(RECORDED DATA)
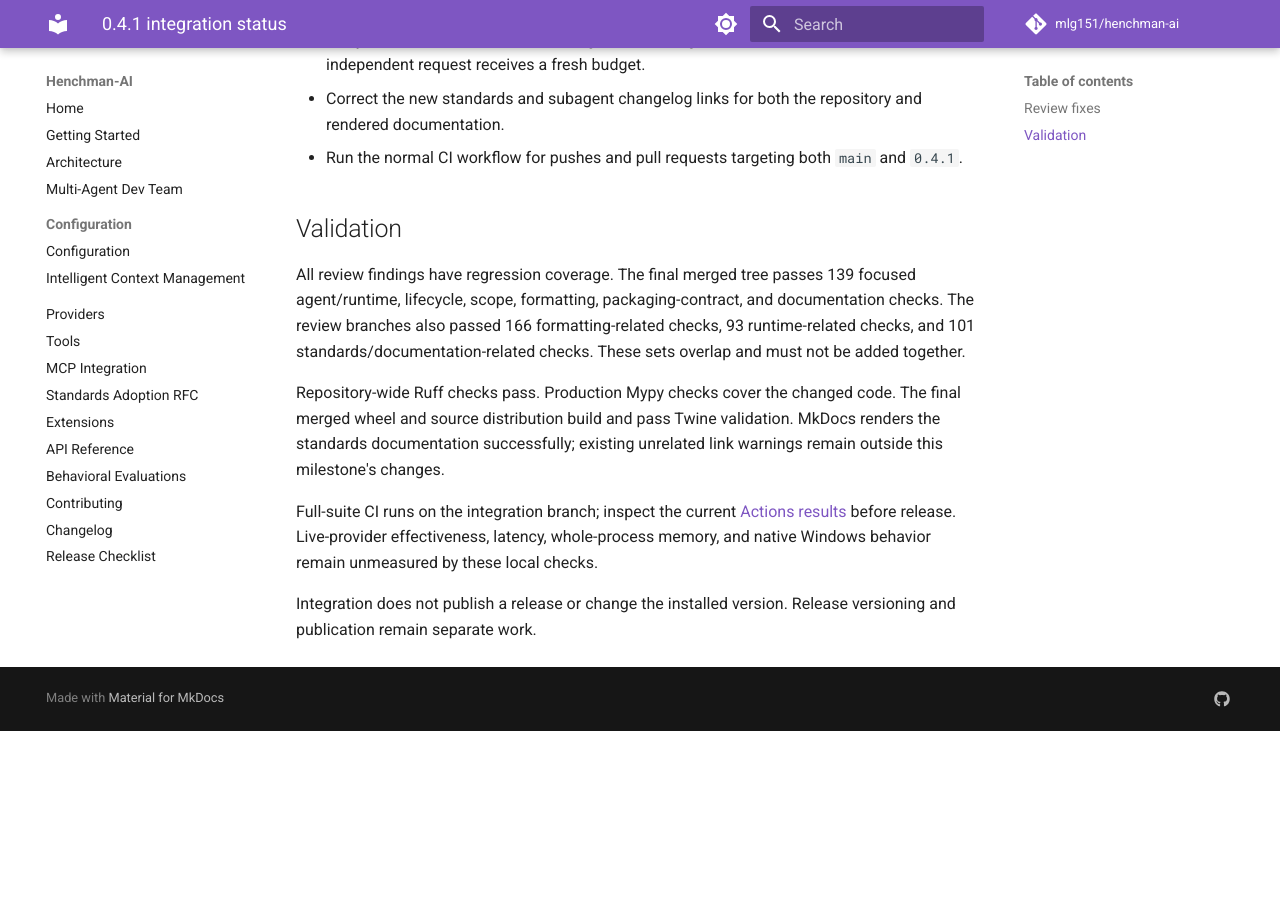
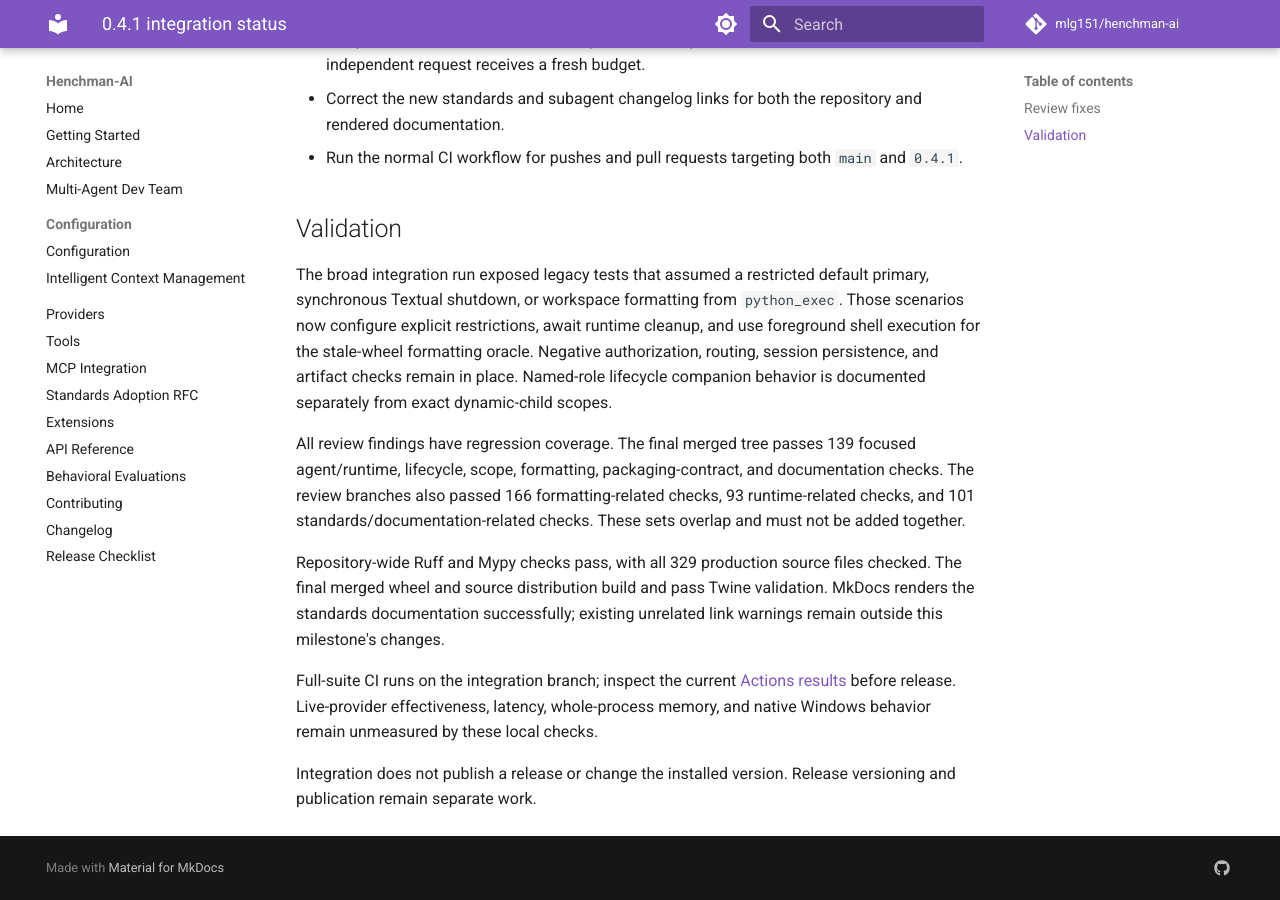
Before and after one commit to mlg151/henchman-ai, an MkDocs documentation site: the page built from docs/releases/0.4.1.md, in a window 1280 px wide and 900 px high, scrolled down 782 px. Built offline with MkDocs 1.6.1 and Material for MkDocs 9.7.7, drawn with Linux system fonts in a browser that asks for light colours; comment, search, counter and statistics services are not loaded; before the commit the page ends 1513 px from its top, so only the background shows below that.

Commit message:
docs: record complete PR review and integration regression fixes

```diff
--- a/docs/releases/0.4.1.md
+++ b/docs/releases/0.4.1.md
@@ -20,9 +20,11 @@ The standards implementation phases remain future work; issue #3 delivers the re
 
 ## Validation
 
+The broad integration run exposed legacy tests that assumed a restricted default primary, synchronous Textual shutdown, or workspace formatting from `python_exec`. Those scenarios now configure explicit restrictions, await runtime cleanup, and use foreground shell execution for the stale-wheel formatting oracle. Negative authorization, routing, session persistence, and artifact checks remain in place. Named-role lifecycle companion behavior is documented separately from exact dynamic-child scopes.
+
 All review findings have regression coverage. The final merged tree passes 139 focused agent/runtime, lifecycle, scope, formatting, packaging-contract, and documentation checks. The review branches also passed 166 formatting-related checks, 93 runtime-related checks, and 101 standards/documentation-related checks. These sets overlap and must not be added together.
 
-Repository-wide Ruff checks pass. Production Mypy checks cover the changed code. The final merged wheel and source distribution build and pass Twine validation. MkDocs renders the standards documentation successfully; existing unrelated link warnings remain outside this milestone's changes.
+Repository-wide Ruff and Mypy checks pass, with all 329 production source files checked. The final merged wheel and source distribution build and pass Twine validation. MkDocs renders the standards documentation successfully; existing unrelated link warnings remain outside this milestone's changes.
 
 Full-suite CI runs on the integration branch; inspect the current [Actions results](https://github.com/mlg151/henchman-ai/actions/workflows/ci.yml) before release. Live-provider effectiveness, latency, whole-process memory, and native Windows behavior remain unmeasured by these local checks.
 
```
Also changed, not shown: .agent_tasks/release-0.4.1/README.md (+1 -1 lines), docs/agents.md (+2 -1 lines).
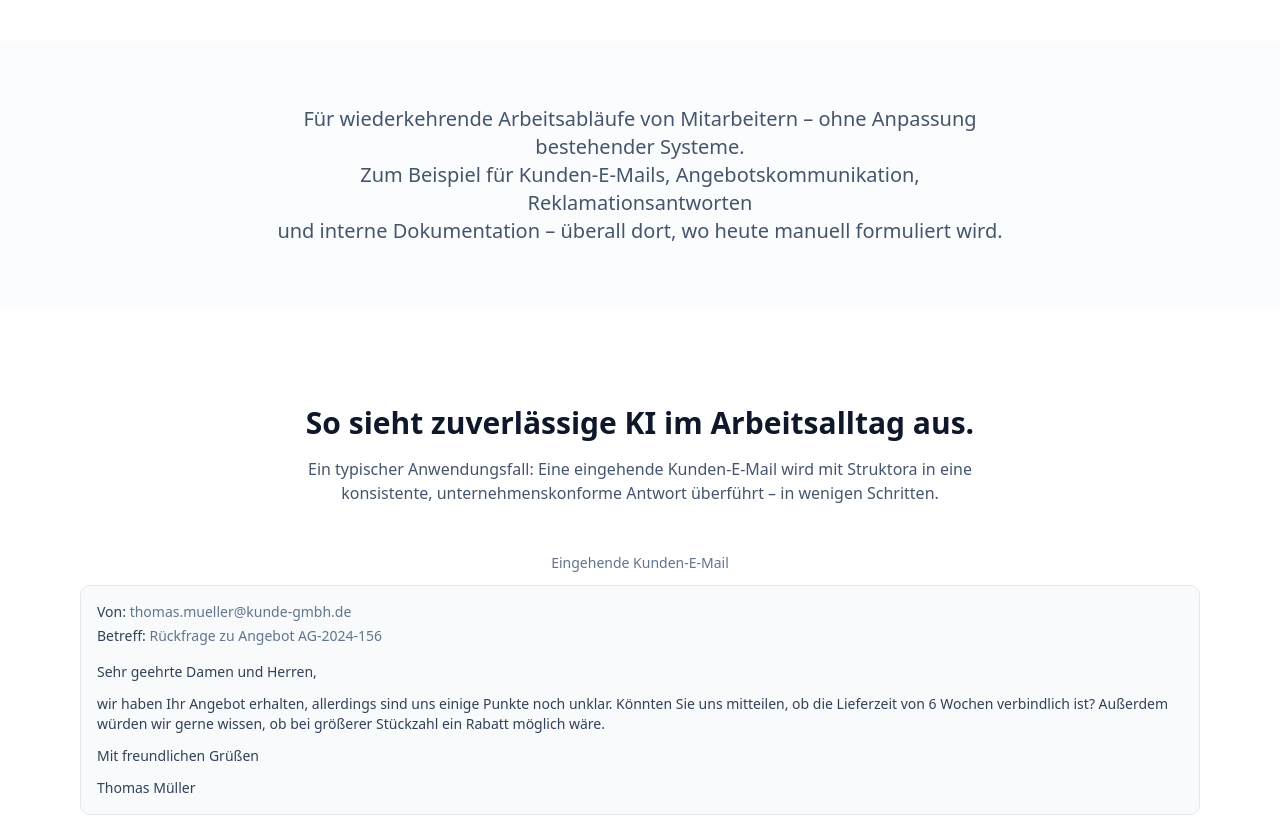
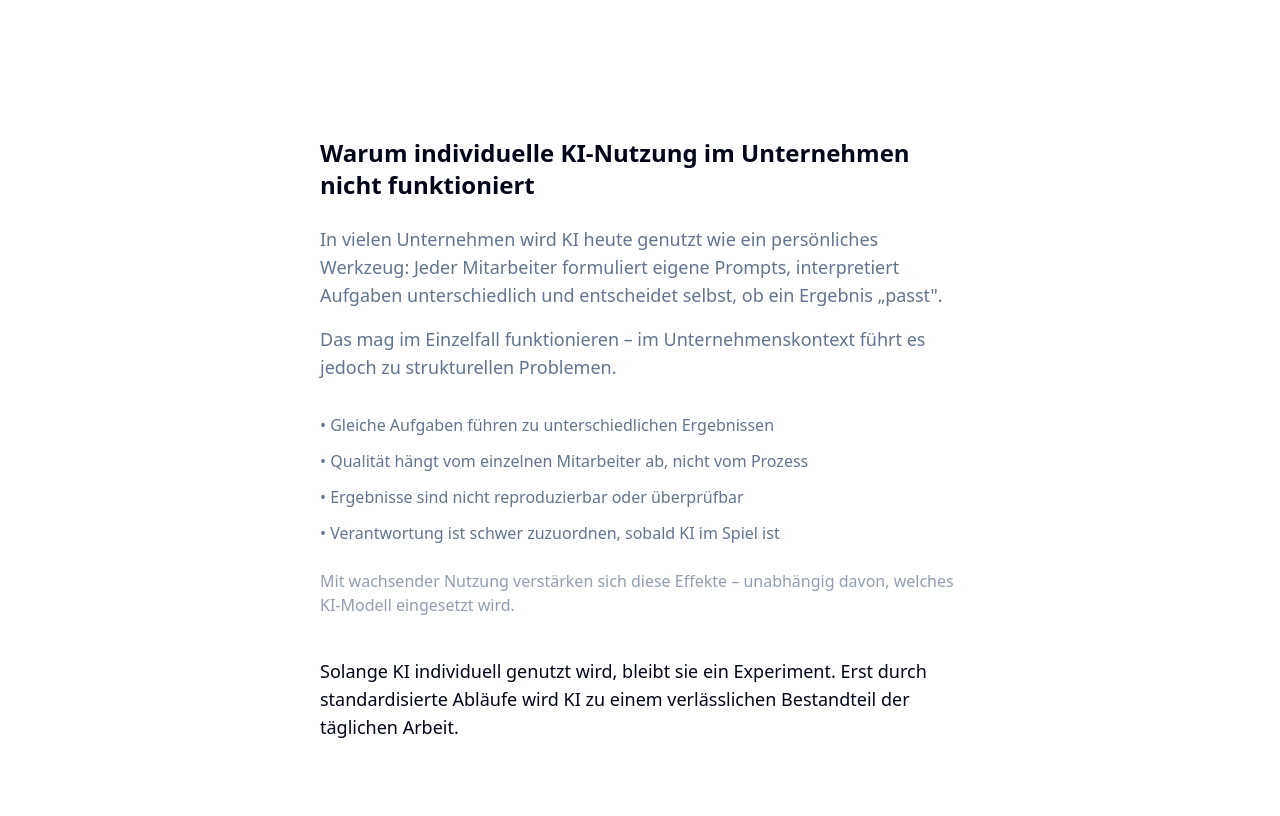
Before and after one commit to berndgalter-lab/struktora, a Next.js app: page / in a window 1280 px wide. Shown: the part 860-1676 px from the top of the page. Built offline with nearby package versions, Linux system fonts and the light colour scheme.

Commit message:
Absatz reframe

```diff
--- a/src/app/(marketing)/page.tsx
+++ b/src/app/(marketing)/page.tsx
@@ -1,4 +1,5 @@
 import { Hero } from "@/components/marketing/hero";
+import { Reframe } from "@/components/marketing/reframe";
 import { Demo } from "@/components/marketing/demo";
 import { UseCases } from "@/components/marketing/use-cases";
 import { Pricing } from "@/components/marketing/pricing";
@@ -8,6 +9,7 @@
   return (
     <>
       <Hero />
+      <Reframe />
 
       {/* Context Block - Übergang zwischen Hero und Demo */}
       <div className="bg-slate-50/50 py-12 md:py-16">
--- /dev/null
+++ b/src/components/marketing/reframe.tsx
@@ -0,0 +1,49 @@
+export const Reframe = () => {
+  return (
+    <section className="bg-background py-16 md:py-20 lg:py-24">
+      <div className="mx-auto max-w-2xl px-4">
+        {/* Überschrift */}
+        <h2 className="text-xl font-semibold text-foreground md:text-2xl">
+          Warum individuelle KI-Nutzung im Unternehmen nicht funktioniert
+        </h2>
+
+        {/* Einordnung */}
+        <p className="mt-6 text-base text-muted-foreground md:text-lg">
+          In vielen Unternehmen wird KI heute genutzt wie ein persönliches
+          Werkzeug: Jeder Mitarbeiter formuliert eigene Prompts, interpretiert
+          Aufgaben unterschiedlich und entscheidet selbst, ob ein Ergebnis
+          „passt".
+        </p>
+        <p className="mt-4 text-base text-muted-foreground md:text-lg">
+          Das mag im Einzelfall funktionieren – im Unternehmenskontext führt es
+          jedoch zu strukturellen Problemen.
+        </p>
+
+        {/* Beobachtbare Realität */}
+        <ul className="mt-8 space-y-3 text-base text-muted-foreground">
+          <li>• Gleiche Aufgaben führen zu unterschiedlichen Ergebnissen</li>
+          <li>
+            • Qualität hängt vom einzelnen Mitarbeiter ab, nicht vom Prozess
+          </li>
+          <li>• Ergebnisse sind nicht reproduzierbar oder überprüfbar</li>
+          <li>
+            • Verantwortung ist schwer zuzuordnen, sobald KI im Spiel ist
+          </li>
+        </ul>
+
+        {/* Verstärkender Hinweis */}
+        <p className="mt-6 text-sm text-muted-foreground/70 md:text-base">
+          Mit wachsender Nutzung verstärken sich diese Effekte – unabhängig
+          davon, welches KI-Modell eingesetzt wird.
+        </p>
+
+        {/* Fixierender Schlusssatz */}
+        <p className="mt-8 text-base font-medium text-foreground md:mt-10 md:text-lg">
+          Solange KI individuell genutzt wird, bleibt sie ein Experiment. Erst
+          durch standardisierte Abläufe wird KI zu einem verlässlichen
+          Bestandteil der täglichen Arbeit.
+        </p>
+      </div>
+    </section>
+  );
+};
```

(HOW TO COMPLETE THIS TASK) Since the listing holds pictures, return everything else in it exactly and omit those.

(COMPLETED TASK)
Before and after one commit to mlg151/henchman-ai, an MkDocs documentation site: the page built from docs/releases/0.4.1.md, in a window 1280 px wide and 900 px high, scrolled down 782 px. Built offline with MkDocs 1.6.1 and Material for MkDocs 9.7.7, drawn with Linux system fonts in a browser that asks for light colours; comment, search, counter and statistics services are not loaded; before the commit the page ends 1513 px from its top, so only the background shows below that.

Commit message:
docs: record complete PR review and integration regression fixes

```diff
--- a/docs/releases/0.4.1.md
+++ b/docs/releases/0.4.1.md
@@ -20,9 +20,11 @@ The standards implementation phases remain future work; issue #3 delivers the re
 
 ## Validation
 
+The broad integration run exposed legacy tests that assumed a restricted default primary, synchronous Textual shutdown, or workspace formatting from `python_exec`. Those scenarios now configure explicit restrictions, await runtime cleanup, and use foreground shell execution for the stale-wheel formatting oracle. Negative authorization, routing, session persistence, and artifact checks remain in place. Named-role lifecycle companion behavior is documented separately from exact dynamic-child scopes.
+
 All review findings have regression coverage. The final merged tree passes 139 focused agent/runtime, lifecycle, scope, formatting, packaging-contract, and documentation checks. The review branches also passed 166 formatting-related checks, 93 runtime-related checks, and 101 standards/documentation-related checks. These sets overlap and must not be added together.
 
-Repository-wide Ruff checks pass. Production Mypy checks cover the changed code. The final merged wheel and source distribution build and pass Twine validation. MkDocs renders the standards documentation successfully; existing unrelated link warnings remain outside this milestone's changes.
+Repository-wide Ruff and Mypy checks pass, with all 329 production source files checked. The final merged wheel and source distribution build and pass Twine validation. MkDocs renders the standards documentation successfully; existing unrelated link warnings remain outside this milestone's changes.
 
 Full-suite CI runs on the integration branch; inspect the current [Actions results](https://github.com/mlg151/henchman-ai/actions/workflows/ci.yml) before release. Live-provider effectiveness, latency, whole-process memory, and native Windows behavior remain unmeasured by these local checks.
 
```
Also changed, not shown: .agent_tasks/release-0.4.1/README.md (+1 -1 lines), docs/agents.md (+2 -1 lines).
Before and after one commit to berndgalter-lab/struktora, a Next.js app: page / in a window 1280 px wide. Shown: the part 860-1676 px from the top of the page. Built offline with nearby package versions, Linux system fonts and the light colour scheme.

Commit message:
Absatz reframe

```diff
--- a/src/app/(marketing)/page.tsx
+++ b/src/app/(marketing)/page.tsx
@@ -1,4 +1,5 @@
 import { Hero } from "@/components/marketing/hero";
+import { Reframe } from "@/components/marketing/reframe";
 import { Demo } from "@/components/marketing/demo";
 import { UseCases } from "@/components/marketing/use-cases";
 import { Pricing } from "@/components/marketing/pricing";
@@ -8,6 +9,7 @@
   return (
     <>
       <Hero />
+      <Reframe />
 
       {/* Context Block - Übergang zwischen Hero und Demo */}
       <div className="bg-slate-50/50 py-12 md:py-16">
--- /dev/null
+++ b/src/components/marketing/reframe.tsx
@@ -0,0 +1,49 @@
+export const Reframe = () => {
+  return (
+    <section className="bg-background py-16 md:py-20 lg:py-24">
+      <div className="mx-auto max-w-2xl px-4">
+        {/* Überschrift */}
+        <h2 className="text-xl font-semibold text-foreground md:text-2xl">
+          Warum individuelle KI-Nutzung im Unternehmen nicht funktioniert
+        </h2>
+
+        {/* Einordnung */}
+        <p className="mt-6 text-base text-muted-foreground md:text-lg">
+          In vielen Unternehmen wird KI heute genutzt wie ein persönliches
+          Werkzeug: Jeder Mitarbeiter formuliert eigene Prompts, interpretiert
+          Aufgaben unterschiedlich und entscheidet selbst, ob ein Ergebnis
+          „passt".
+        </p>
+        <p className="mt-4 text-base text-muted-foreground md:text-lg">
+          Das mag im Einzelfall funktionieren – im Unternehmenskontext führt es
+          jedoch zu strukturellen Problemen.
+        </p>
+
+        {/* Beobachtbare Realität */}
+        <ul className="mt-8 space-y-3 text-base text-muted-foreground">
+          <li>• Gleiche Aufgaben führen zu unterschiedlichen Ergebnissen</li>
+          <li>
+            • Qualität hängt vom einzelnen Mitarbeiter ab, nicht vom Prozess
+          </li>
+          <li>• Ergebnisse sind nicht reproduzierbar oder überprüfbar</li>
+          <li>
+            • Verantwortung ist schwer zuzuordnen, sobald KI im Spiel ist
+          </li>
+        </ul>
+
+        {/* Verstärkender Hinweis */}
+        <p className="mt-6 text-sm text-muted-foreground/70 md:text-base">
+          Mit wachsender Nutzung verstärken sich diese Effekte – unabhängig
+          davon, welches KI-Modell eingesetzt wird.
+        </p>
+
+        {/* Fixierender Schlusssatz */}
+        <p className="mt-8 text-base font-medium text-foreground md:mt-10 md:text-lg">
+          Solange KI individuell genutzt wird, bleibt sie ein Experiment. Erst
+          durch standardisierte Abläufe wird KI zu einem verlässlichen
+          Bestandteil der täglichen Arbeit.
+        </p>
+      </div>
+    </section>
+  );
+};
```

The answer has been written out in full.